What about travelling around; did you feel safe using their public transport?
Yes, we really did. I think with Sri Lankan public transport you just have to take it for what it is, and embrace it. There don’t seem to be any rules of the road, but whatever the strange ‘rules’ are for over-taking and cutting each-other up, it kind of works and people just get on with it. Only a couple of times did we have to split up with one parent and luggage in one tuk-tuk and the other parent and kids in another. We just hoped for the best and that we’d see each other again at some point!! We figured that if we were freaking out about the water and mosquitos we should at least allow ourselves to enjoy whizzing about in tuk-tuks, hanging out of train doors, and jumping on and off crowded buses. Everyone we met was honestly so helpful, friendly and accommodating that this helped. Particularly on one occasion when we arrived at our train station and I sent my 4-year-old to get off the train first with his huge rucksack on whilst I negotiated my own rucksack, backpack and the baby. The doors opened and the platform was 4 feet below him! There was no way he could jump off but suddenly loads of people on the platform grabbed him, the baby, the pushchair and all our stuff and helped us out!
Did you take a buggy?
Yes. We didn’t use it a huge amount but it was useful for the times we needed it so worth taking. Most places were not buggy friendly and it was rare to see another buggy but it’s a tiny one that folds up small enough to go in an over-head on a plane so it was great for bundling into a tuk-tuk and for napping out and about!

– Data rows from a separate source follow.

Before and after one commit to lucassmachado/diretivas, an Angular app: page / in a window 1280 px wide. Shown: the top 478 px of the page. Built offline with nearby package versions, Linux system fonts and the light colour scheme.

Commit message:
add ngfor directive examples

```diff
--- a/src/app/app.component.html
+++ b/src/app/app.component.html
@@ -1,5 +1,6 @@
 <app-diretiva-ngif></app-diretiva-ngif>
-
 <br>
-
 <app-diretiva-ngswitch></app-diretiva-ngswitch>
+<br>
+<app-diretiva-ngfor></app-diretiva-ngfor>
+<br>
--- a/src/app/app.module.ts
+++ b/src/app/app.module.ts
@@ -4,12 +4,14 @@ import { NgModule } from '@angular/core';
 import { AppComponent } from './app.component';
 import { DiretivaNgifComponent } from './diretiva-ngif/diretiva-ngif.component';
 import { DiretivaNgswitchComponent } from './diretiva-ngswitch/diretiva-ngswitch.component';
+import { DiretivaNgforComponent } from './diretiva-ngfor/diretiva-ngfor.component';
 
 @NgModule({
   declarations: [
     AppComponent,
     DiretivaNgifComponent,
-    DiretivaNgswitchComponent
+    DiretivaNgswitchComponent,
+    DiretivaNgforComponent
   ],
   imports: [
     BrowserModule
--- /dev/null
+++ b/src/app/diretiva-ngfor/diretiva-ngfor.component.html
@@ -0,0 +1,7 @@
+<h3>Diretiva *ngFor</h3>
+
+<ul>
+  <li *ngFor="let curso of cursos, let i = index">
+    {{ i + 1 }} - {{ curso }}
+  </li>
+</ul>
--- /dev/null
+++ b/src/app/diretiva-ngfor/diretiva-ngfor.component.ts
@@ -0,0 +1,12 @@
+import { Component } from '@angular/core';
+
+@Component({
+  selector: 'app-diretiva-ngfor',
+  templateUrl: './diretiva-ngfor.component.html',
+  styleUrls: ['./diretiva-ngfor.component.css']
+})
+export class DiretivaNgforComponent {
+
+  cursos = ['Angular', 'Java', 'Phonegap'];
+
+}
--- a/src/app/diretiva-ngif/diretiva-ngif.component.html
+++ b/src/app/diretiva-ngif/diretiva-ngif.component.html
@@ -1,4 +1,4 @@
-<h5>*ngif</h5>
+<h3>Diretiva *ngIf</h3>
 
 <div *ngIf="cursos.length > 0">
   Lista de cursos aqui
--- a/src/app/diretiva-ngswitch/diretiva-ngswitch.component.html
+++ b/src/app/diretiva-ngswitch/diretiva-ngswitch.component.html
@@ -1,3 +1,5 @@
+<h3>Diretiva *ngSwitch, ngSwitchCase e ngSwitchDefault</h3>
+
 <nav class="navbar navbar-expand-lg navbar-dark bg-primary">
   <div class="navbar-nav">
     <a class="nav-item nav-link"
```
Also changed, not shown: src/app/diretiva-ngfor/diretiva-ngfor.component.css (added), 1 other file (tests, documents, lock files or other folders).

How did you manage to meet the routine of your 22-month-old whilst travelling?
He learned to be incredibly flexible and sleep anywhere. He was pretty rubbish at sleeping before we went away but he slept on planes, trains, tuk-tuks, taxis, and even in the back of an open-sided, open-topped jeep (seriously!). We made a video montage to prove it. We managed to keep to a pretty good routine though with meals and bedtimes because the boys really needed that stability and predictability. We still managed to have a flexible, adventurous trip whilst making sure each day’s activities had been well thought through and decided on the night before.

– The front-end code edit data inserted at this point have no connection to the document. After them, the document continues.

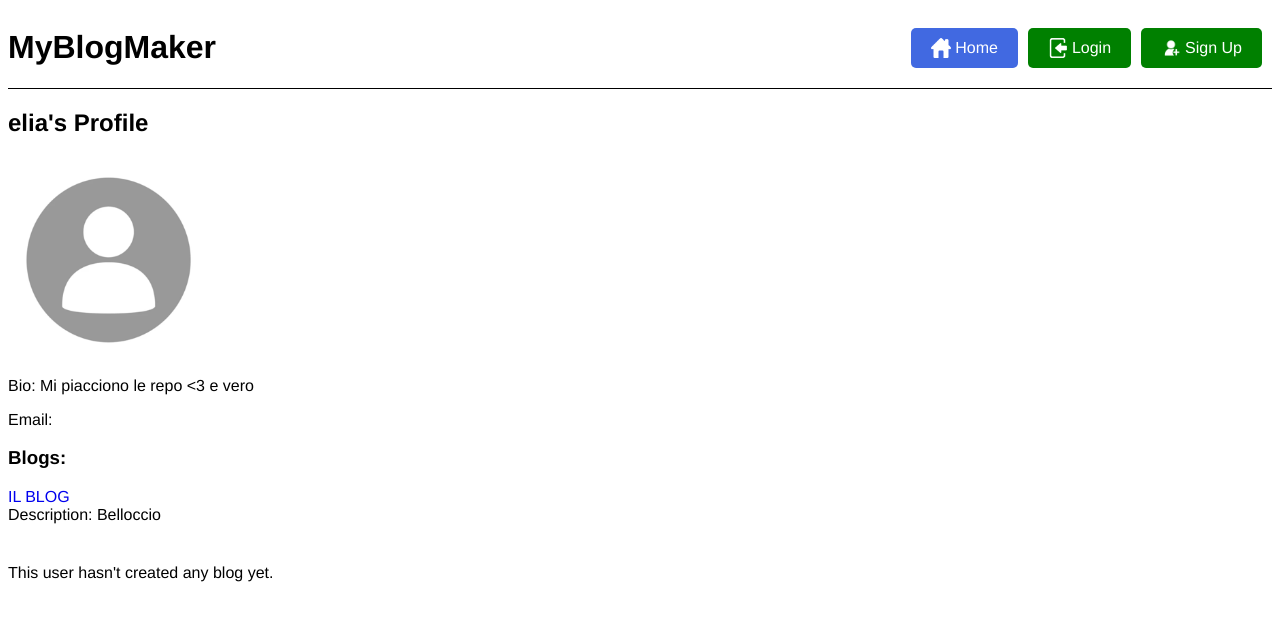
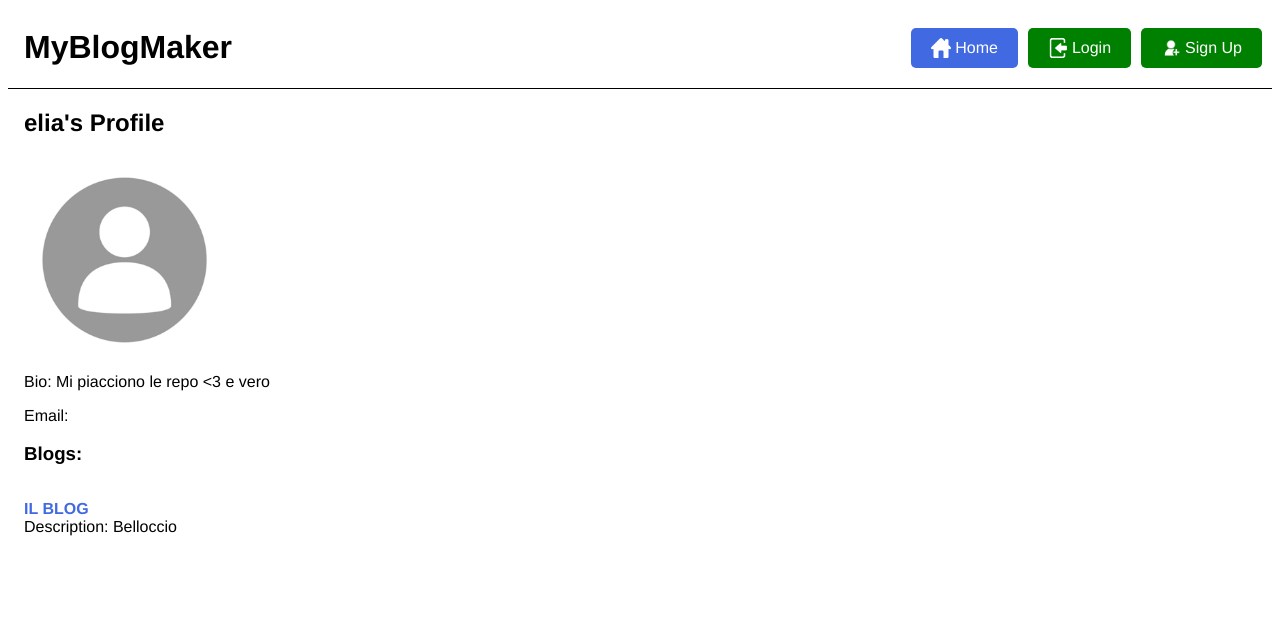
Before and after one commit to Tacce/Django_Blog, a Django app: a page that uses templates/users/profile.html in a window 1280 px wide. Shown: the top 621 px of the page. Run offline with Django 4.2, Linux system fonts and the light colour scheme; data comes from the database, SQL or seed files in the repository; both versions use the stored data as it was after the commit.

Commit message:
GUI updated.

```diff
--- a/static/style.css
+++ b/static/style.css
@@ -1,5 +1,9 @@
 body{
     font-family: Source Sans Pro, Helvetica, sans-serif;
+}
+
+main{
+    margin-left: 1em;
 }
 
 form textarea{
@@ -12,8 +16,16 @@ ul{
     padding: 0;
 }
 
-ul li{
-    padding-bottom: .5em;
+form ul li:not(:last-child) {
+    padding-bottom: 0; /* Mantiene il padding-bottom a 0 */
+}
+
+ul li:not(:last-child){
+    padding-bottom: 1em;
+}
+
+ul h4{
+    margin: 0;
 }
 
 a {
@@ -42,6 +54,7 @@ button:hover, a:hover{
 
 .site-title{
     float: left;
+    margin-left: 1em;
 }
 
 .nav-wrapper{
@@ -56,20 +69,6 @@ button:hover, a:hover{
     margin-right: 10px;
 }
 
-@media (max-width: 600px) {
-    .site-header{
-        flex-direction: column;
-        border-bottom: none ;
-    }
-    .nav-wrapper{
-        float: left;
-        flex-direction: column;
-        align-items: flex-start;
-    }
-    .nav-wrapper a, .nav-wrapper form {
-        margin-bottom: 10px;
-    }
-}
 
 .logout{
     color: red;
@@ -82,13 +81,20 @@ button:hover, a:hover{
 }
 
 .blog_action_wrapper a,
-.blog_action_wrapper button {
+.blog_action_wrapper button,
+.user-profile-wrapper a, .user-profile-wrapper button{
     width: fit-content;
 }
 
 .user-wrapper{
     display: flex;
     align-items: center;
+}
+
+.user-wrapper a.delete-comment{
+    padding-left: 1em;
+    display: none;
+    color: red;
 }
 
 .profile-image{
@@ -122,12 +128,6 @@ button:hover, a:hover{
     background-color: grey;
 }
 
-.delete-comment{
-    padding-left: 1em;
-    display: none;
-    color: red;
-}
-
 .user-wrapper:hover .delete-comment{
     display: block;
 }
@@ -136,13 +136,27 @@ button:hover, a:hover{
     display: flex;
     flex-direction: column;
     justify-content: space-between;
-    padding-bottom: 1em;
+}
+
+.blog_link{
+    display: flex;
+    align-items: center;
+}
+
+.blog_link p, .blog_link h4{
+    margin-bottom: 0;
+    margin-top: 1em;
+}
+
+.blog_info_wrapper a, .blog_link a, .user-wrapper a{
+    color: royalblue;
 }
 
 .like_button img{
     width: 40px;
     height: auto;
 }
+
 
 /* COMMENT FORM */
 .comment-form {
@@ -157,6 +171,12 @@ button:hover, a:hover{
     padding: 10px;
     border-radius: 5px;
     margin-bottom: 10px;
+}
+
+.create-form textarea{
+    width: 40%;
+    height: 250px;
+
 }
 
 .icon_button_wrapper{
@@ -178,3 +198,42 @@ button:hover, a:hover{
 .edit-wrapper form{
     padding-bottom: 10px;
 }
+
+.user-profile-wrapper{
+    width: 100%;
+    display: flex;
+    flex-direction: column;
+}
+
+.user-profile-wrapper p{
+    margin-top: 1em;
+    margin-bottom: 0;
+}
+
+.user-action-wrapper{
+    padding-top: 1em;
+    display: flex;
+    flex-direction: column;
+    gap: 1em;
+}
+
+/*RESPONSIVITY*/
+
+@media (max-width: 600px) {
+    .site-header{
+        flex-direction: column;
+        border-bottom: none ;
+    }
+    .nav-wrapper{
+        margin-left: 1em;
+        float: left;
+        flex-direction: column;
+        align-items: flex-start;
+    }
+    .nav-wrapper a, .nav-wrapper form {
+        margin-bottom: 10px;
+    }
+    .comment-form textarea, .create-form textarea{
+        width: 90%;
+    }
+}
--- a/templates/blog_detail.html
+++ b/templates/blog_detail.html
@@ -38,7 +38,11 @@
   <h2>Posts</h2>
   <ul>
     {% for post in object.posts.all %}
-      <li><a href="{% url 'post_detail' post.pk %}">{{ post.title }}</a></li>
+      <li>
+          <div class="blog_info_wrapper"><a href="{% url 'post_detail' post.pk %}"><h4>{{ post.title }}</h4></a>
+          {{ post.content }}
+          </div>
+      </li>
     {% empty %}
         <p>This blog doesn't have any posts yet.</p>
     {% endfor %}
--- a/templates/blog_form.html
+++ b/templates/blog_form.html
@@ -2,7 +2,7 @@
 
 {% block content %}
   <h1>Create Blog</h1>
-  <form method="post">
+  <form method="post" class="create-form">
     {% csrf_token %}
     {{ form.as_p }}
     <button type="submit" class="green-button">Save</button>
--- a/templates/post_form.html
+++ b/templates/post_form.html
@@ -2,7 +2,7 @@
 
 {% block content %}
   <h1>Create Post</h1>
-  <form method="post">
+  <form method="post" class="create-form">
     {% csrf_token %}
     {{ form.as_p }}
     <button type="submit">Save</button>
--- a/templates/users/profile.html
+++ b/templates/users/profile.html
@@ -5,6 +5,7 @@
 
 {% block content %}
 <h2>{{ user_profile.username }}'s Profile</h2>
+<div class="user-profile-wrapper">
 <img src="{{ user_profile.profile_image.url }}" alt="Profile Image" style="max-width: 200px;">
 <p>Bio: {{ user_profile.bio }}</p>
 <p>Email: {{ user_profile.email }}</p>
@@ -14,24 +15,26 @@
         {% for blog in blogs %}
             <li>
                 <div class="blog_info_wrapper">
-                <a href="{% url 'blog_detail' blog.pk %}">{{ blog.title }}</a>
+                <a href="{% url 'blog_detail' blog.pk %}"><h4>{{ blog.title }}</h4></a>
                 <div>Description: {{ blog.description }}</div>
                 </div>
             </li>
         {% endfor %}
     </ul>
+    {% else %}
+    {% if user != user_profile %}
+        This user hasn't created any blog yet.
+        {% else %}
+        You have not created any blog yet.
     {% endif %}
-
-    {% if user == user_profile %}
-        <a href="{% url 'blog_create' %}" class="green-button"><div class="icon_button_wrapper">
+{% endif %}
+{% if user == user_profile %}
+    <div class="user-action-wrapper">
+    <a href="{% url 'blog_create' %}" class="green-button"><div class="icon_button_wrapper">
         <img src={% static 'images/write_icon.png'%}>Create Blog</div></a>
-    {% else %}
-        This user hasn't created any blog yet.
-    {% endif %}
-
-
-{% if user == user_profile %}
     <a href="{% url 'edit_profile' %}" class="grey-button"><div class="icon_button_wrapper">
         <img src={% static 'images/settings_icon.png'%}>Edit Profile</div></a>
+    </div>
 {% endif %}
+</div>
 {% endblock %}
```
Also changed, not shown: templates/blog_list.html (+19 -4 lines), templates/post_detail.html (+6 -6 lines), db.sqlite3.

Any tips for coping with jet lag?
The time difference is only 4.5 hours so it wasn’t too bad. We took a direct over-night flight on the way out there which meant they could get a bit of sleep at least. The excitement kept them going the first day and then a swimming pool at our first stop was the saving grace. Making sure you get straight into the routine of the country you’re in is the best way. We had to wake the boys up by 8am the first few mornings (even though it felt like the middle of the night for them) so we could get them out and running around in the sunshine straight away and that shifted their body clocks pretty quick! They were then so shattered by bedtime that they didn’t even notice it was really still mid-afternoon UK time! Coming back was worse, with wide-awake kids by 4am, but it was worth it and we had to get straight back to work/nursery which actually helped!
What was the best experience for the boys?
That’s hard to pick but I think seeing loads of wild animals like elephants and monkeys and huge monitor lizards (“THE SIZE OF ACTUAL HUMAN BEINGS” – said in a 4-year-old’s voice) everywhere we went. They loved jumping in and out of tuk-tuks multiple times every day and walking though the jungles. They thrived on the constant family time and most of the time enjoyed the constant attention and sweets given to them from locals (two white, blond-haired kids stand out somewhat).
What would you say is essential to pack for a young family?
The 5 most useful things we took were SPF 50+ suncream, mosquito repellent, travel towels, hand sanitizing foam, and Milton sterilizing tablets. The Milton tablets were invaluable. Most days we’d fill up a bucket of water and pop in a tablet. We then had sterile water to soak cutlery and kids cups and also great for plopping apples and cucumber in so we could rinse and eat them without peeling! We actually managed to get most other things out there and bought a few extra clothes and kids toys and crayons once we arrived.
Would you do anything differently?
We’d stay for longer.